WHAT THE EXERCISE ASKS:
Copy each line in the data below that contains the word "repository".

[Version comparison data]
______

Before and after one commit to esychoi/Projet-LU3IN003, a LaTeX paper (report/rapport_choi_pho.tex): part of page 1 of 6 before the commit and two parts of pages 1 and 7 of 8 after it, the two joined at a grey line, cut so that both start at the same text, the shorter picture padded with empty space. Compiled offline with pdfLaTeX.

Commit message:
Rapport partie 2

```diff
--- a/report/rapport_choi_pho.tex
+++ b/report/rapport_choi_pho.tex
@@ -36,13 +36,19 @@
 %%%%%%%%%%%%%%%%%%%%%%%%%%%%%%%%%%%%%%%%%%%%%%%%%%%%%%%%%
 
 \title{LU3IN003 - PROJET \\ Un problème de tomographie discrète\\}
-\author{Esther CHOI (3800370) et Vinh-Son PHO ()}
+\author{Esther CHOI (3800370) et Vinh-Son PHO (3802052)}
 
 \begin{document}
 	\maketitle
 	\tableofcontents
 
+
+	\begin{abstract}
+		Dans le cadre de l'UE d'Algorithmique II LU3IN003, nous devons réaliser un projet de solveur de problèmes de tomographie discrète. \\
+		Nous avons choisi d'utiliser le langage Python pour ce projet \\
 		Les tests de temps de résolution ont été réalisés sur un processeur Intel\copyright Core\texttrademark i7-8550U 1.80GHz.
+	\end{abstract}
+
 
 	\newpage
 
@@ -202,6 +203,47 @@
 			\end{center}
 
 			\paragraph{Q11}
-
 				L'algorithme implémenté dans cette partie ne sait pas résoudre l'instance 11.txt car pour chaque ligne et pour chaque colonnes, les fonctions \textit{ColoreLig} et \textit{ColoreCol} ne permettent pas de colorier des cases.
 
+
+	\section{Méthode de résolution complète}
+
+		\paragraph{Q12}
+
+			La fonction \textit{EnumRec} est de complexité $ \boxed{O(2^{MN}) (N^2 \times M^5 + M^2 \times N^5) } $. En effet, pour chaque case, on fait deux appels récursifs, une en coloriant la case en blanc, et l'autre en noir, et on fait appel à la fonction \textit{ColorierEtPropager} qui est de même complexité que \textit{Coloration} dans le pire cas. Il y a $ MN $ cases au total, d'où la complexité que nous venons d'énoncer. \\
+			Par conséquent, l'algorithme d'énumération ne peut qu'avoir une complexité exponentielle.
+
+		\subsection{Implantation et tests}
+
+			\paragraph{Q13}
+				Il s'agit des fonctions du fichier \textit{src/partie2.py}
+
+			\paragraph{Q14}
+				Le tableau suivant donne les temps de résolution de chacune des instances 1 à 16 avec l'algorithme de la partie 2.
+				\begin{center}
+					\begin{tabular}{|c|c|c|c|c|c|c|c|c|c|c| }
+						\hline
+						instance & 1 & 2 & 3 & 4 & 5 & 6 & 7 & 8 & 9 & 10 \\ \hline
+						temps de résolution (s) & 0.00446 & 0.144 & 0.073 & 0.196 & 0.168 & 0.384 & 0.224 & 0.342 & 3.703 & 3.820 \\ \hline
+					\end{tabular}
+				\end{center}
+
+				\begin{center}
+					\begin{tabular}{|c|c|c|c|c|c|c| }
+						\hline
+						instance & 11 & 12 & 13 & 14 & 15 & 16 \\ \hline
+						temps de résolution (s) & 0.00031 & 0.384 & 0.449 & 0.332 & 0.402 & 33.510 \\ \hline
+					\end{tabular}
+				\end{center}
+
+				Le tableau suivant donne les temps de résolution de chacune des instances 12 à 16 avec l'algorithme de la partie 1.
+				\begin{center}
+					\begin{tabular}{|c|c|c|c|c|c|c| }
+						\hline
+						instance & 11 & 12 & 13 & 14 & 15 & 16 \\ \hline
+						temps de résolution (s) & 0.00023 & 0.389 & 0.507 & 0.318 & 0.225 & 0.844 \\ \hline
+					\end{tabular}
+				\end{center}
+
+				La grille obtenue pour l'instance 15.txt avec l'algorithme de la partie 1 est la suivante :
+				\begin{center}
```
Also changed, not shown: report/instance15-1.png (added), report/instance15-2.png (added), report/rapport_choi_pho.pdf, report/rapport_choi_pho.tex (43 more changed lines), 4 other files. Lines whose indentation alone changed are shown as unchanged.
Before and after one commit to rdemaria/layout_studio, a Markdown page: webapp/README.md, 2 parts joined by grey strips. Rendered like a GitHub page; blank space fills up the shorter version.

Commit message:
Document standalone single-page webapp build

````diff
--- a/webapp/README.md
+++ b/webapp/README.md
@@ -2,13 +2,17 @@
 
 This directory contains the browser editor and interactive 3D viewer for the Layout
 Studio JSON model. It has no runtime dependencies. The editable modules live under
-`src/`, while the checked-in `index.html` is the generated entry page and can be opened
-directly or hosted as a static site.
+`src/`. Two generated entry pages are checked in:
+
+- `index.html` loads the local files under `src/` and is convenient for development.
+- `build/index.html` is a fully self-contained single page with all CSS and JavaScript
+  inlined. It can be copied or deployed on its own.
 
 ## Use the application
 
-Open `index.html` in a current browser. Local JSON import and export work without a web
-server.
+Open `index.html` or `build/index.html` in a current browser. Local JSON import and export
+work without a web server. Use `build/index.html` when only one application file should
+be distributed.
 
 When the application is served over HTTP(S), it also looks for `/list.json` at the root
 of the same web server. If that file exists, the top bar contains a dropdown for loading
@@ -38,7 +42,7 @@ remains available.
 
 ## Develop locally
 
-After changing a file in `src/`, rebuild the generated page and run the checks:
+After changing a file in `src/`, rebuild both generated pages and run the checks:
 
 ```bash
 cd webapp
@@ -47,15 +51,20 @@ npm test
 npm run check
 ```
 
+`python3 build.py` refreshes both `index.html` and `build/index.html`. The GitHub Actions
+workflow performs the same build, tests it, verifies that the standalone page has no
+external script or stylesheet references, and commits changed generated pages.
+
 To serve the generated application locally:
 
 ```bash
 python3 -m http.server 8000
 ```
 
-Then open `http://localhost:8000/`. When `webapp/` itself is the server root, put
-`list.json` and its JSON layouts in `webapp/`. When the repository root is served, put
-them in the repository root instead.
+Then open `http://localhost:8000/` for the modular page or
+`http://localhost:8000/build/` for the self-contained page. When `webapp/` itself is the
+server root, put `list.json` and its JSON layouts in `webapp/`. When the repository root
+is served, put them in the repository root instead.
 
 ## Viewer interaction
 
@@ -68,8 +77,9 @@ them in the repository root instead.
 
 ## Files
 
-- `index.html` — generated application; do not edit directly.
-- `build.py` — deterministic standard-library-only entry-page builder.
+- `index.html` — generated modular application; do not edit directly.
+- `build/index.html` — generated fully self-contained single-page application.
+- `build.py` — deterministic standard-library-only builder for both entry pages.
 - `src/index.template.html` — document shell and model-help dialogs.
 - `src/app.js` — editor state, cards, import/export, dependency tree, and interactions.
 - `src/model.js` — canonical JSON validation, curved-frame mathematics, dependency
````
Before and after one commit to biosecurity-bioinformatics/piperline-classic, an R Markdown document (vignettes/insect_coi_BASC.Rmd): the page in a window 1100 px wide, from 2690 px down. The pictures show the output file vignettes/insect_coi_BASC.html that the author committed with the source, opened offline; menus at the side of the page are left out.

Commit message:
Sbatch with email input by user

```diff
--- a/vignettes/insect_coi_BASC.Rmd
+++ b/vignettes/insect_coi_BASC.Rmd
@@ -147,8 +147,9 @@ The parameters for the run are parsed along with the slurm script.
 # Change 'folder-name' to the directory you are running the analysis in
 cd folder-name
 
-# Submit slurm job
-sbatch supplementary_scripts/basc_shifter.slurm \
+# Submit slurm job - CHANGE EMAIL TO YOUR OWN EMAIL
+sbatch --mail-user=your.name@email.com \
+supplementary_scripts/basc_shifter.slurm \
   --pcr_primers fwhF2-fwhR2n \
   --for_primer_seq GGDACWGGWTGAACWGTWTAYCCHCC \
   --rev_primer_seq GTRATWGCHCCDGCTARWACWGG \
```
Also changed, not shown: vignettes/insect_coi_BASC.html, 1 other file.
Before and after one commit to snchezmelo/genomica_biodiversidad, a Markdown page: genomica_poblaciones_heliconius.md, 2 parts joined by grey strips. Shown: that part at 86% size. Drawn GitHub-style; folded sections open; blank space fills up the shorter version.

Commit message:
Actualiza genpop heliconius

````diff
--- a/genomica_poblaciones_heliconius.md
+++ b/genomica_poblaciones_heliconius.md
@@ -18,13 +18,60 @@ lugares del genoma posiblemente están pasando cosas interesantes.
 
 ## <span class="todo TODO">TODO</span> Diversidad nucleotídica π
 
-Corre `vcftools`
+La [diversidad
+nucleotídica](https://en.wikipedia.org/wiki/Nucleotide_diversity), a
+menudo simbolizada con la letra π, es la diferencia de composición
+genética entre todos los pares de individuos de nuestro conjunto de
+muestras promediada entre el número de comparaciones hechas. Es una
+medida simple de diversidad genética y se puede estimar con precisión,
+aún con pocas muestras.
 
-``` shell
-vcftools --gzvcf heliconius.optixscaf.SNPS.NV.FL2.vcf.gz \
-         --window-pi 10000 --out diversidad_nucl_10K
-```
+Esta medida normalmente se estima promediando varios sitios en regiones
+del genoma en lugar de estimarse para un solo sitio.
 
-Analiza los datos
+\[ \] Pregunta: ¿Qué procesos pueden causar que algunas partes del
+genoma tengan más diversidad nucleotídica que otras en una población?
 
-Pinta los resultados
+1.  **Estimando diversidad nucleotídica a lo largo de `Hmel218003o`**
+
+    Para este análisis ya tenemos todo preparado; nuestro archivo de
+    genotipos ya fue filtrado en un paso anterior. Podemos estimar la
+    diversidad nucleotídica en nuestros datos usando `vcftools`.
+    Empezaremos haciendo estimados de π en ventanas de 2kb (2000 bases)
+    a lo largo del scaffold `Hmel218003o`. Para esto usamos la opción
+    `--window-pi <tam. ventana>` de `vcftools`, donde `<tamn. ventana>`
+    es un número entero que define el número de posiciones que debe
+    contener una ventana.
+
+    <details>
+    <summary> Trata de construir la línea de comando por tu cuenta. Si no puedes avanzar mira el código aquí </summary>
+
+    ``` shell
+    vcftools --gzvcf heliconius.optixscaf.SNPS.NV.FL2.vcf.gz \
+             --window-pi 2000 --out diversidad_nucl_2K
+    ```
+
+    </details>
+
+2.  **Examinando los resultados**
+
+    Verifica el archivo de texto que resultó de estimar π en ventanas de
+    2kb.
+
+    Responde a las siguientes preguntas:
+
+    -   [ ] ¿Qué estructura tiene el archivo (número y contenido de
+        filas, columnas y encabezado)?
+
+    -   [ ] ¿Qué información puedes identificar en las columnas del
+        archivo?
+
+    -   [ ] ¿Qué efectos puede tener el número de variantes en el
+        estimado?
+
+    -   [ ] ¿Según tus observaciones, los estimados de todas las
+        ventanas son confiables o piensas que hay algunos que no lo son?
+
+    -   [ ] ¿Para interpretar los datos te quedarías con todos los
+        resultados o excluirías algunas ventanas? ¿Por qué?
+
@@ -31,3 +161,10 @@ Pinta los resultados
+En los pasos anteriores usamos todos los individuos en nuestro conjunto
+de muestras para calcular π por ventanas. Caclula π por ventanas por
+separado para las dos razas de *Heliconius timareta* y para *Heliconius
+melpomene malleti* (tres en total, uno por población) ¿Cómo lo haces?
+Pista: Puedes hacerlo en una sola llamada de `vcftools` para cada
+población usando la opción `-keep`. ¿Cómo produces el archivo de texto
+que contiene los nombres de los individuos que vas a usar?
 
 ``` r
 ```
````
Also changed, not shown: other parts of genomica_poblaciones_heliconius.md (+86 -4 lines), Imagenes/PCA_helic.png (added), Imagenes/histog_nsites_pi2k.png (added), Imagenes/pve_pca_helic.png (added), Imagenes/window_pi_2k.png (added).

______

RESPONSE TO THE TASK:
-`list.json` and its JSON layouts in `webapp/`. When the repository root is served, put
-them in the repository root instead.
+server root, put `list.json` and its JSON layouts in `webapp/`. When the repository root
+is served, put them in the repository root instead.
@@ -68,8 +77,9 @@ them in the repository root instead.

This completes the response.